Assignment:
Comb the records below for the string "Also" and copy each line where it turns up.

Given data:
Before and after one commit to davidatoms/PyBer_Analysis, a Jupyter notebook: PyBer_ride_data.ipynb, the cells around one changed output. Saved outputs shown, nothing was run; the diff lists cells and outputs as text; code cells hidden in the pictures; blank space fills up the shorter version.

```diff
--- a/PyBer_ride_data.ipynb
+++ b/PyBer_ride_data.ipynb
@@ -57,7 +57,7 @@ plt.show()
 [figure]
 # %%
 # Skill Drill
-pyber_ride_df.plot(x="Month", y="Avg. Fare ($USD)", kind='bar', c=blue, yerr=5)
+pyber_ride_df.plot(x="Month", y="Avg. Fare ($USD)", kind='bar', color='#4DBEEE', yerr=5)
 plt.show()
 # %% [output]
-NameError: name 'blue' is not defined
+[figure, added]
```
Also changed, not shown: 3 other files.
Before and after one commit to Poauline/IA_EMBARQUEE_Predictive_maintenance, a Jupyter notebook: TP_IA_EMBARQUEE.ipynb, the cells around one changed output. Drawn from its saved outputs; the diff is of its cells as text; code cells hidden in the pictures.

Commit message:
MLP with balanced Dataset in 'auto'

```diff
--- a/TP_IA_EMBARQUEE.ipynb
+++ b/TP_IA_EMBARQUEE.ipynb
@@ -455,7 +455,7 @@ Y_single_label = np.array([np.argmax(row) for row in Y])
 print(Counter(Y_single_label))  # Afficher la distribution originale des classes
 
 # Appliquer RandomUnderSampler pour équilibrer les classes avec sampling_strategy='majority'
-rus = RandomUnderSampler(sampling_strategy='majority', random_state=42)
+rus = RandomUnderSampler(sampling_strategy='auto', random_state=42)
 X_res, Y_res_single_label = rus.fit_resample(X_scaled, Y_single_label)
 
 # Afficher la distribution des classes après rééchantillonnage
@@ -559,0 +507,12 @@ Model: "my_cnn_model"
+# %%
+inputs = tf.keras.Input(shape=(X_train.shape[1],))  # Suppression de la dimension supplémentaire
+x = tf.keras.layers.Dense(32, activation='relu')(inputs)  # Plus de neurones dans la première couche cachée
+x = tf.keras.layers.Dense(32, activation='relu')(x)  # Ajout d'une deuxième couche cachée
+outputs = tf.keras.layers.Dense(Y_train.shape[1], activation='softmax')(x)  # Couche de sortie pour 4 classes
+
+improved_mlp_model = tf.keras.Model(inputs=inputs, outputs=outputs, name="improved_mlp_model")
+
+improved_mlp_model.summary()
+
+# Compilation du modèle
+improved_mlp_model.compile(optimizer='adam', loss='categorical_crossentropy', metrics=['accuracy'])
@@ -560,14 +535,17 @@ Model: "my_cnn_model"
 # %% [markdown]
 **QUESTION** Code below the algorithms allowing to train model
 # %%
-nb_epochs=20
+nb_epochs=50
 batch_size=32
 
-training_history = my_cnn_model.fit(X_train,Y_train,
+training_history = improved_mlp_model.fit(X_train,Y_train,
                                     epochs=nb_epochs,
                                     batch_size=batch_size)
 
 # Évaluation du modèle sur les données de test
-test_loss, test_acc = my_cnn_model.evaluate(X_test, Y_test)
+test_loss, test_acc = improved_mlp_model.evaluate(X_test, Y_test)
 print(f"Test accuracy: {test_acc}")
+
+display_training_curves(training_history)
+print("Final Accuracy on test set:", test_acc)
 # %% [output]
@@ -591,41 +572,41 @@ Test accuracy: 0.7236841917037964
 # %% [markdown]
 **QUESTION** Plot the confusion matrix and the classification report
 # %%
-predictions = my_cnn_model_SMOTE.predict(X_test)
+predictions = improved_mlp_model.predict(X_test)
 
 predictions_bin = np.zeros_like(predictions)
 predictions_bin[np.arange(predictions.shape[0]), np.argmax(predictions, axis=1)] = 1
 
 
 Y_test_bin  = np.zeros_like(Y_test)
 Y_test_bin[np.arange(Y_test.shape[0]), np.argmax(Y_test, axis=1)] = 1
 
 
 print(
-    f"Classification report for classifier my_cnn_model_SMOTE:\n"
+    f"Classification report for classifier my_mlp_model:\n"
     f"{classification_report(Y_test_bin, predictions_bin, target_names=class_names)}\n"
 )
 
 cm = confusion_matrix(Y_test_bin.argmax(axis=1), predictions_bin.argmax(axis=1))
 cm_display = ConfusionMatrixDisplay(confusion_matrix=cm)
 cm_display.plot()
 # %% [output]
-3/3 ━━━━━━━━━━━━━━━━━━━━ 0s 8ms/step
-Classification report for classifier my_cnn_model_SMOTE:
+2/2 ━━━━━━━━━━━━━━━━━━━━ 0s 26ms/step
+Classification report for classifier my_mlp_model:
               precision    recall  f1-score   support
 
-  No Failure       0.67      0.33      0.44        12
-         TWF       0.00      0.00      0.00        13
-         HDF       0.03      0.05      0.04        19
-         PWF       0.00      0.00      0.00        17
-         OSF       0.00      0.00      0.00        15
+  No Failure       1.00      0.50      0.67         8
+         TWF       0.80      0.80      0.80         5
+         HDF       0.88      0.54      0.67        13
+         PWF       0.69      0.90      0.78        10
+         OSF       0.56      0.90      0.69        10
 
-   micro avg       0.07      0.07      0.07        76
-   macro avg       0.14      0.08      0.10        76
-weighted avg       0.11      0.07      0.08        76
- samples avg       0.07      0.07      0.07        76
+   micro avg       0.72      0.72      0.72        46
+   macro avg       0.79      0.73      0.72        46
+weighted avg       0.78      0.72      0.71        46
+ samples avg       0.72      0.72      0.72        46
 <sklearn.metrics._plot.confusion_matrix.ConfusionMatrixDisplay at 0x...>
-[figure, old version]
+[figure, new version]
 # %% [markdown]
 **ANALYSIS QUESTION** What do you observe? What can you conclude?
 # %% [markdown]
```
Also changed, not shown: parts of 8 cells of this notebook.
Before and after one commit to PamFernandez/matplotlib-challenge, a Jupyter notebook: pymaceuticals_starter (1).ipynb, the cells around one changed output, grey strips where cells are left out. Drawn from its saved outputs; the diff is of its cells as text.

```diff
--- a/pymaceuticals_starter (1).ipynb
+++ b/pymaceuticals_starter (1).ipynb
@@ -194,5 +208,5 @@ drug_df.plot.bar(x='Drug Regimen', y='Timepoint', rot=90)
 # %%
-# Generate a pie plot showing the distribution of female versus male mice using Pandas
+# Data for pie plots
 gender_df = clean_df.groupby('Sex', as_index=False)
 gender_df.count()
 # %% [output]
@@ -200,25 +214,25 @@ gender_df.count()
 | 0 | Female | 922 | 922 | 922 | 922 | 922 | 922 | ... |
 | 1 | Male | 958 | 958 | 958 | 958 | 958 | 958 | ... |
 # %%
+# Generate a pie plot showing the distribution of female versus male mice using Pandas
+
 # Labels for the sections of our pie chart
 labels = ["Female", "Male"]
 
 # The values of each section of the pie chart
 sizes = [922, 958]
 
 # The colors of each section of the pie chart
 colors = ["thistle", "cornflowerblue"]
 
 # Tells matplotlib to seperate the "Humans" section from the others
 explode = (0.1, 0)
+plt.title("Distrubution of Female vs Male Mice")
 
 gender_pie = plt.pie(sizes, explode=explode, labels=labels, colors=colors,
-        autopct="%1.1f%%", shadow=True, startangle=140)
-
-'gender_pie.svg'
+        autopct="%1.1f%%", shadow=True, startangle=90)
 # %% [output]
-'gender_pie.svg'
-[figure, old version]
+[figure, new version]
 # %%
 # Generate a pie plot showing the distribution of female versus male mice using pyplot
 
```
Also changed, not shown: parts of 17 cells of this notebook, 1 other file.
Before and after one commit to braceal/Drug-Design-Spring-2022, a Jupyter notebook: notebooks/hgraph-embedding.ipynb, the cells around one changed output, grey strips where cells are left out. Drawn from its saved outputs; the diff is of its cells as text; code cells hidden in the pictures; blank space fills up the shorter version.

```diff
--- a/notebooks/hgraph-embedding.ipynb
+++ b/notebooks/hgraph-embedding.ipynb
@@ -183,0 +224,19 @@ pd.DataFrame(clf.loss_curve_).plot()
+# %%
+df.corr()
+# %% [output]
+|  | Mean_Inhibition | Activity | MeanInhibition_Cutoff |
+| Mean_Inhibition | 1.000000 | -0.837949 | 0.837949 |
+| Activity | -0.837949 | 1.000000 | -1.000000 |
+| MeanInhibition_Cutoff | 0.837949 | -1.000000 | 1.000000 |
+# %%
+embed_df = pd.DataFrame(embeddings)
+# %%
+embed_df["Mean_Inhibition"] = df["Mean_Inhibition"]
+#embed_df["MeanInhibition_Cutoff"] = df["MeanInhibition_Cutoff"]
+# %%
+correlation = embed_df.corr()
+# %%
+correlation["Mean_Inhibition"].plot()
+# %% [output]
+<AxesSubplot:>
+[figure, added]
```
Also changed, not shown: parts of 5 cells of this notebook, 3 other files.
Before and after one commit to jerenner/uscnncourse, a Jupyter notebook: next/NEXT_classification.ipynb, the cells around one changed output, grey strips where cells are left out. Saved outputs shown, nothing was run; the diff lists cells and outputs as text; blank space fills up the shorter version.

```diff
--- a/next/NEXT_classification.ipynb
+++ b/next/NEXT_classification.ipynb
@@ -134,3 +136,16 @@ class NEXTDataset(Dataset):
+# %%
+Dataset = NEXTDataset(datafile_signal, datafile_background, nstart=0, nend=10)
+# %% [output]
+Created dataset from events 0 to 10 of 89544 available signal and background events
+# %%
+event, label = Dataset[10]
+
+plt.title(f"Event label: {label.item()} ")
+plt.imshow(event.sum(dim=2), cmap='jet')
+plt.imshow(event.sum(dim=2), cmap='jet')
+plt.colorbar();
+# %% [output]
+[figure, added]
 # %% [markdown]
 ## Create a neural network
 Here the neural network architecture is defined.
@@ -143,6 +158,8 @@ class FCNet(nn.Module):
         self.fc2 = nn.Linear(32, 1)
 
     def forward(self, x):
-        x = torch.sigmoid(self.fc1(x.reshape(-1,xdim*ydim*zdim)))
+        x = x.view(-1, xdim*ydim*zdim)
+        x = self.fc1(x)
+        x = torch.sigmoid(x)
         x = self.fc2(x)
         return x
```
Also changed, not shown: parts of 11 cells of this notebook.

Exercise answer:
Also changed, not shown: 3 other files.
Also changed, not shown: parts of 8 cells of this notebook.
Also changed, not shown: parts of 17 cells of this notebook, 1 other file.
Also changed, not shown: parts of 5 cells of this notebook, 3 other files.
Also changed, not shown: parts of 11 cells of this notebook.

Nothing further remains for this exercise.